The image below is the Development View of some features. Developers tend to use this view more than project managers or development managers, who mostly use the plan view, summary report and trend report. The development view shows the feature, the chief programmer and class owners without any dates or milestones.

Development View

Click on the image to see the Development View full content in a separate window.

Unfortunately, I don't have a "real" example of plan view from this system. The image below is an attempt to recreate it (the Nebulon implementation later in this topic has a plan view example that looks almost identical to the real thing in this first FDD implementation). The plan view shows the feature, the chief programmer and class owner initials plus the milestones and dates for them. It is also colour-coded using the same colour legend as the graphical progress summary - commonly called the parking lot chart.
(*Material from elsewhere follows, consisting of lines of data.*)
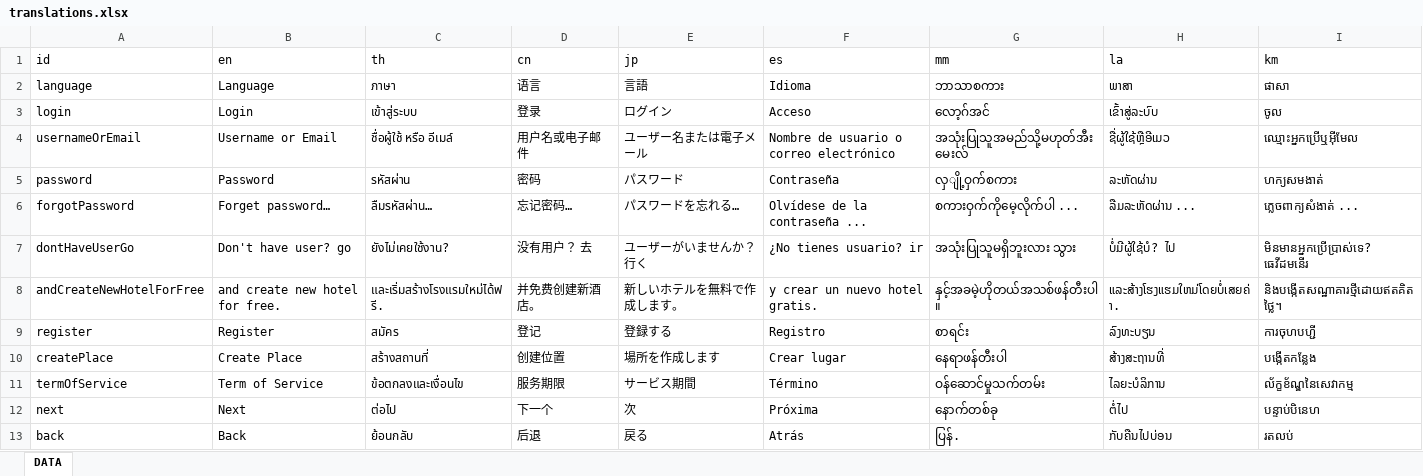
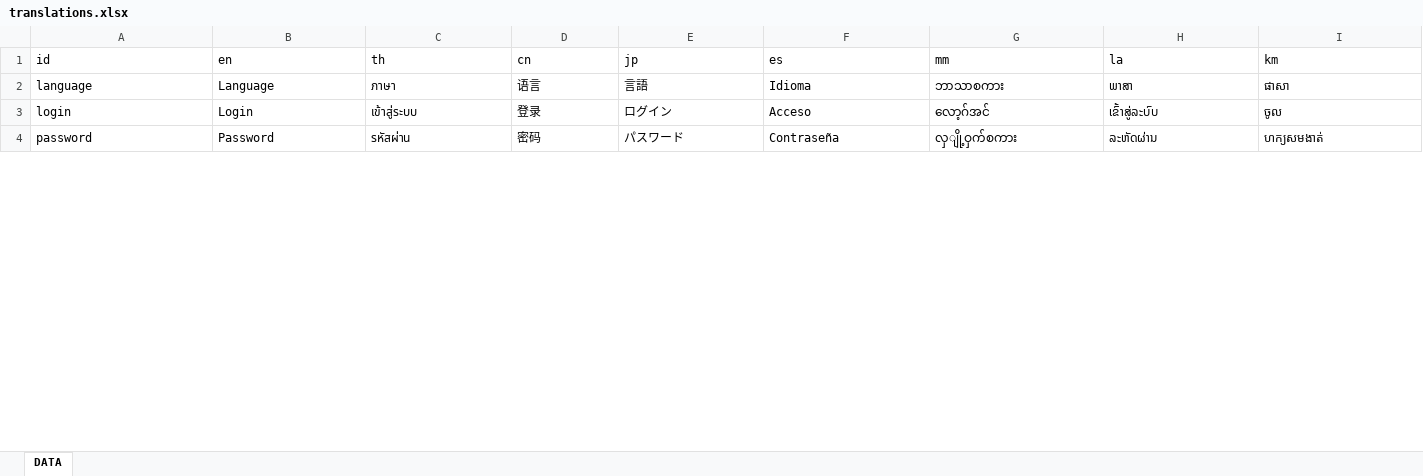
Before and after one commit to ICMM2025/icmm-web, an Excel workbook: src/locales/translations.xlsx, sheet DATA, drawn as a sheet; only a part is shown; values as stored, in another font and other column widths than the file's, no borders; removed rows and columns are numbered as before the commit, all else as after; the diff covers the shown part only; the diff names each change by its address in the sheet, - before the commit and + after, or states it on an @@ line.

```diff
--- a/src/locales/translations.xlsx (sheet DATA)
+++ b/src/locales/translations.xlsx (sheet DATA)
-row 4: usernameOrEmail | Username or Email | ชื่อผู้ใช้ หรือ อีเมล์ | 用户名或电子邮件 | ユーザー名または電子メール | Nombre de usuario o correo electrónico | အသုံးပြုသူအမည်သို့မဟုတ်အီးမေးလ် | ຊື່ຜູ້ໃຊ້ຫຼືອີເມວ | ឈ្មោះអ្នកប្រើឬអ៊ីមែល
-row 6: forgotPassword | Forget password… | ลืมรหัสผ่าน… | 忘记密码… | パスワードを忘れる… | Olvídese de la contraseña ... | စကားဝှက်ကိုမေ့လိုက်ပါ ... | ລືມລະຫັດຜ່ານ ... | ភ្លេចពាក្យសំងាត់ ...
-row 7: dontHaveUserGo | Don't have user? go | ยังไม่เคยใช้งาน? | 没有用户？ 去 | ユーザーがいませんか？ 行く | ¿No tienes usuario? ir | အသုံးပြုသူမရှိဘူးလား သွား | ບໍ່ມີຜູ້ໃຊ້ບໍ? ໄປ | មិនមានអ្នកប្រើប្រាស់ទេ? ធេវីដមនើរ
-row 8: andCreateNewHotelForFree | and create new hotel for free. | และเริ่มสร้างโรงแรมใหม่ได้ฟรี. | 并免费创建新酒店。 | 新しいホテルを無料で作成します。 | y crear un nuevo hotel gratis. | နှင့်အခမဲ့ဟိုတယ်အသစ်ဖန်တီးပါ။ | ແລະສ້າງໂຮງແຮມໃຫມ່ໂດຍບໍ່ເສຍຄ່າ. | និងបង្កើតសណ្ឋាគារថ្មីដោយឥតគិតថ្លៃ។
-row 9: register | Register | สมัคร | 登记 | 登録する | Registro | စာရင်း | ລົງທະບຽນ | ការចុហបហ្ជី
-row 10: createPlace | Create Place | สร้างสถานที่ | 创建位置 | 場所を作成します | Crear lugar | နေရာဖန်တီးပါ | ສ້າງສະຖານທີ່ | បង្កើតកន្លែង
-row 11: termOfService | Term of Service | ข้อตกลงและเงื่อนไข | 服务期限 | サービス期間 | Término | ဝန်ဆောင်မှုသက်တမ်း | ໄລຍະບໍລິການ | ល័ក្ខខ័ណ្ឌនៃសេវាកម្ម
-row 12: next | Next | ต่อไป | 下一个 | 次 | Próxima | နောက်တစ်ခု | ຕໍ່ໄປ | បន្ទាប់បិនេហ
-row 13: back | Back | ย้อนกลับ | 后退 | 戻る | Atrás | ပြန်. | ກັບຄືນໄປບ່ອນ | រតលប់
```
Also changed, not shown: 1 added row and 52 removed rows elsewhere in this sheet, 11 other files.
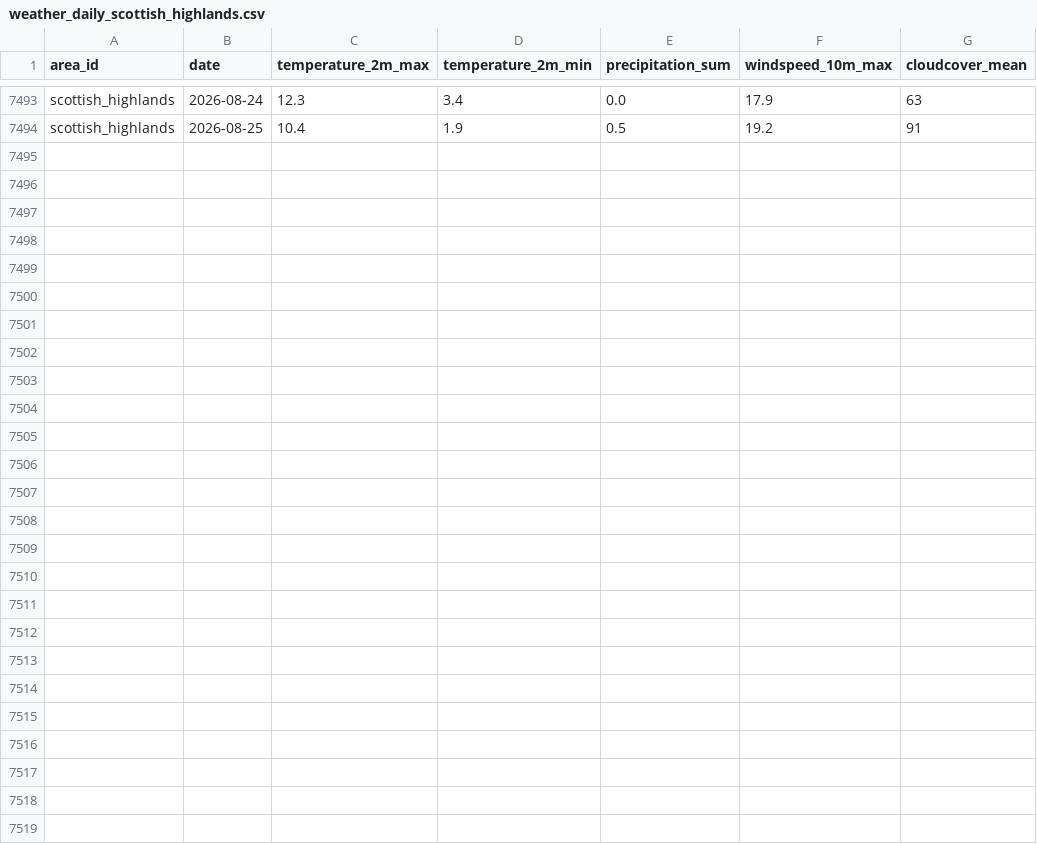
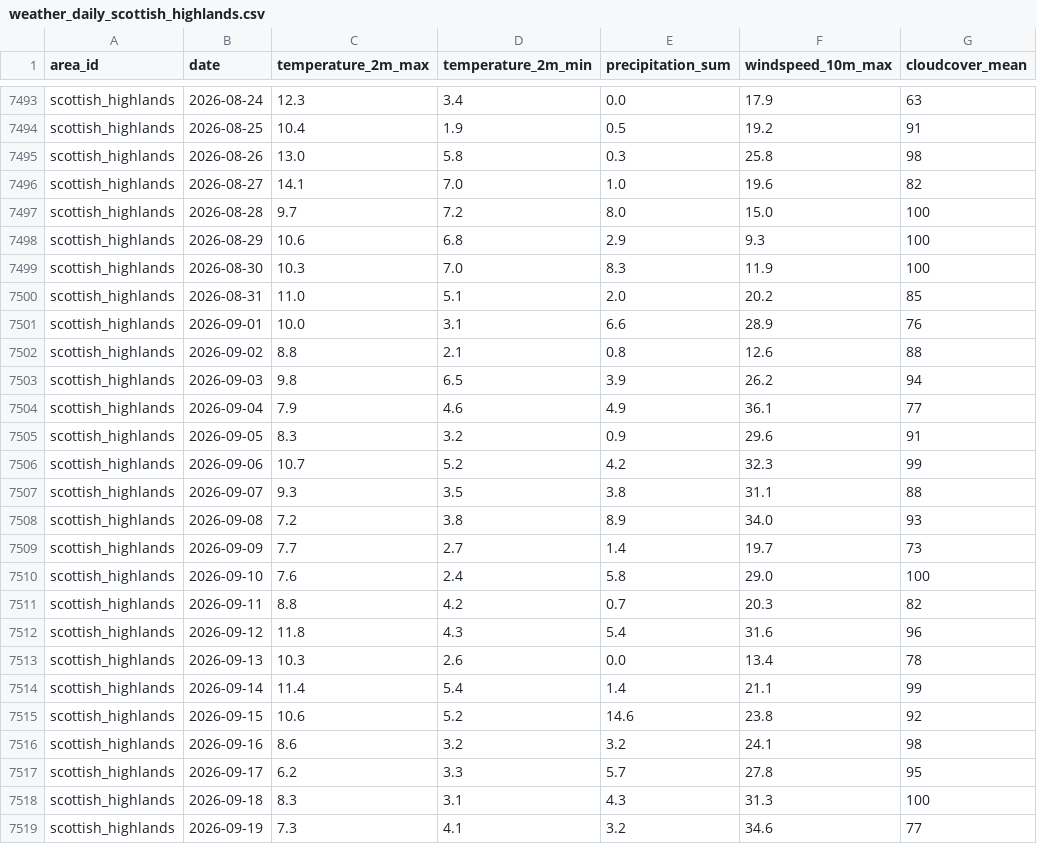
Before and after one commit to albercm30/WildCast, a CSV file: backend/data/cache/weather_daily_scottish_highlands.csv, drawn as a sheet; only a part is shown, gaps mark what is left out; the diff covers the shown part only.

```diff
--- a/backend/data/cache/weather_daily_scottish_highlands.csv
+++ b/backend/data/cache/weather_daily_scottish_highlands.csv
@@ -7494 +7494,26 @@ scottish_highlands,2026-08-24,12.3,3.4,0.0,17.9,63
 scottish_highlands,2026-08-25,10.4,1.9,0.5,19.2,91
+scottish_highlands,2026-08-26,13.0,5.8,0.3,25.8,98
+scottish_highlands,2026-08-27,14.1,7.0,1.0,19.6,82
+scottish_highlands,2026-08-28,9.7,7.2,8.0,15.0,100
+scottish_highlands,2026-08-29,10.6,6.8,2.9,9.3,100
+scottish_highlands,2026-08-30,10.3,7.0,8.3,11.9,100
+scottish_highlands,2026-08-31,11.0,5.1,2.0,20.2,85
+scottish_highlands,2026-09-01,10.0,3.1,6.6,28.9,76
+scottish_highlands,2026-09-02,8.8,2.1,0.8,12.6,88
+scottish_highlands,2026-09-03,9.8,6.5,3.9,26.2,94
+scottish_highlands,2026-09-04,7.9,4.6,4.9,36.1,77
+scottish_highlands,2026-09-05,8.3,3.2,0.9,29.6,91
+scottish_highlands,2026-09-06,10.7,5.2,4.2,32.3,99
+scottish_highlands,2026-09-07,9.3,3.5,3.8,31.1,88
+scottish_highlands,2026-09-08,7.2,3.8,8.9,34.0,93
+scottish_highlands,2026-09-09,7.7,2.7,1.4,19.7,73
+scottish_highlands,2026-09-10,7.6,2.4,5.8,29.0,100
+scottish_highlands,2026-09-11,8.8,4.2,0.7,20.3,82
+scottish_highlands,2026-09-12,11.8,4.3,5.4,31.6,96
+scottish_highlands,2026-09-13,10.3,2.6,0.0,13.4,78
+scottish_highlands,2026-09-14,11.4,5.4,1.4,21.1,99
+scottish_highlands,2026-09-15,10.6,5.2,14.6,23.8,92
+scottish_highlands,2026-09-16,8.6,3.2,3.2,24.1,98
+scottish_highlands,2026-09-17,6.2,3.3,5.7,27.8,95
+scottish_highlands,2026-09-18,8.3,3.1,4.3,31.3,100
+scottish_highlands,2026-09-19,7.3,4.1,3.2,34.6,77
```
Also changed, not shown: 1 edited cell elsewhere in this file, backend/data/cache/occurrences_scottish_highlands.csv, backend/data/cache/weather_daily_borneo_rainforest.csv, 28 other files.
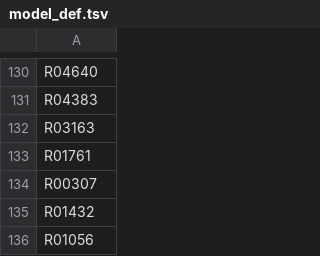
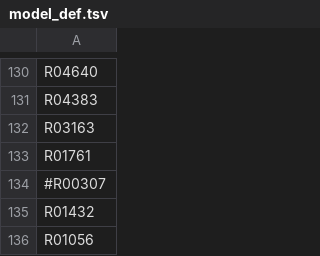
Before and after one commit to zhanglab/GEM-iCbes, a TSV file: New_Cbes_GEM/model_def.tsv, drawn as a sheet; only a part is shown, gaps mark what is left out.

Commit message:
remove R00307 from model_def list

```diff
--- a/New_Cbes_GEM/model_def.tsv
+++ b/New_Cbes_GEM/model_def.tsv
@@ -133,3 +133,3 @@ R03163
 R01761
-R00307
+#R00307
 R01432
```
In this example, Implementation (MD) is the Subject Area and Authorisation is one of the Business Activities within it.

Plan View

Click on the image to see the Plan View full content in a separate window.

The progress summary report is the one that I as a project manager or a development manager am looking for each week after the release meeting. It rolls-up progress by business activity and then subject area and then architecture category - for example problem domain or user interface or data management and so on.

Progress Summary

Click on the image to see the Progress Summary Report full content in a separate window.

The Trend Report is the other report I am looking for after each weeks release meeting. There is much that can be gleaned from the figures and they track different aspects of the project. There will be an article published specifically on this subject.

Trend Report

Click on the image to see the Trend Report full content in a separate window.

The Current Nebulon Implementation

The system we use internally at Nebulon and on all our client solution development projects uses a different architecture and toolset and provides significantly more function than the original FDD system shown above. The Nebulon FDD implementation (rather innovatively called PTS - Project Tracking System !) is a server-side application developed using Java Servlets and Java Server Pages to deliver to a client browser. The development of this was led by Paul Szego.

Login

Click on the image to see the Project Login full content in a separate window.

The image below is plan view from the Nebulon system. This is almost identical to how it looked in the first FDD implementation. Notice the use of italics in the features. This is to keep in mind the feature naming template: <action> <result> <object>. When the feature is written out, the <result> part is italicised.

Plan View

Click on the image to see the Plan View full content in a separate window.

The Nebulon system has many functional enhancements from the first FDD implementation and automates many other aspects of FDD and projects. One example of this is the automated production of the graphical progress summary - the parking lot chart. This is automatically generated by the server-side Java code using Java2D and sent down to the browser as HTML and GIFs.

Parking Lots

Click on the image to see the Parking Lot full content in a separate window.

The Sausage Interactive Implementation

Here's the FDD implementation developed by our friends at Sausage Interactive - the website developers at Sausage. After our training, they adapted FDD to building websites and then automated it with this tool.

The image below is their current projects view.

Current Projects

Click on the image to see the Current Projects full content in a separate window.

The image below is their Subject Areas view.

Subject Areas

Click on the image to see the Subject Areas full content in a separate window.

The image below is their Feature Sets view.

Feature Sets

Click on the image to see the Feature Sets full content in a separate window.

The image below is their Features view.

Features

Click on the image to see the Features full content in a separate window.

No doubt they'll be many more implementations to come, and of course, the Nebulon implementation is continually enhanced - following FDD of course!

Jeff De Luca


 
     
Related Information
 - The Latest FDD Processes [go]

 - Visit the FDD Community website [go]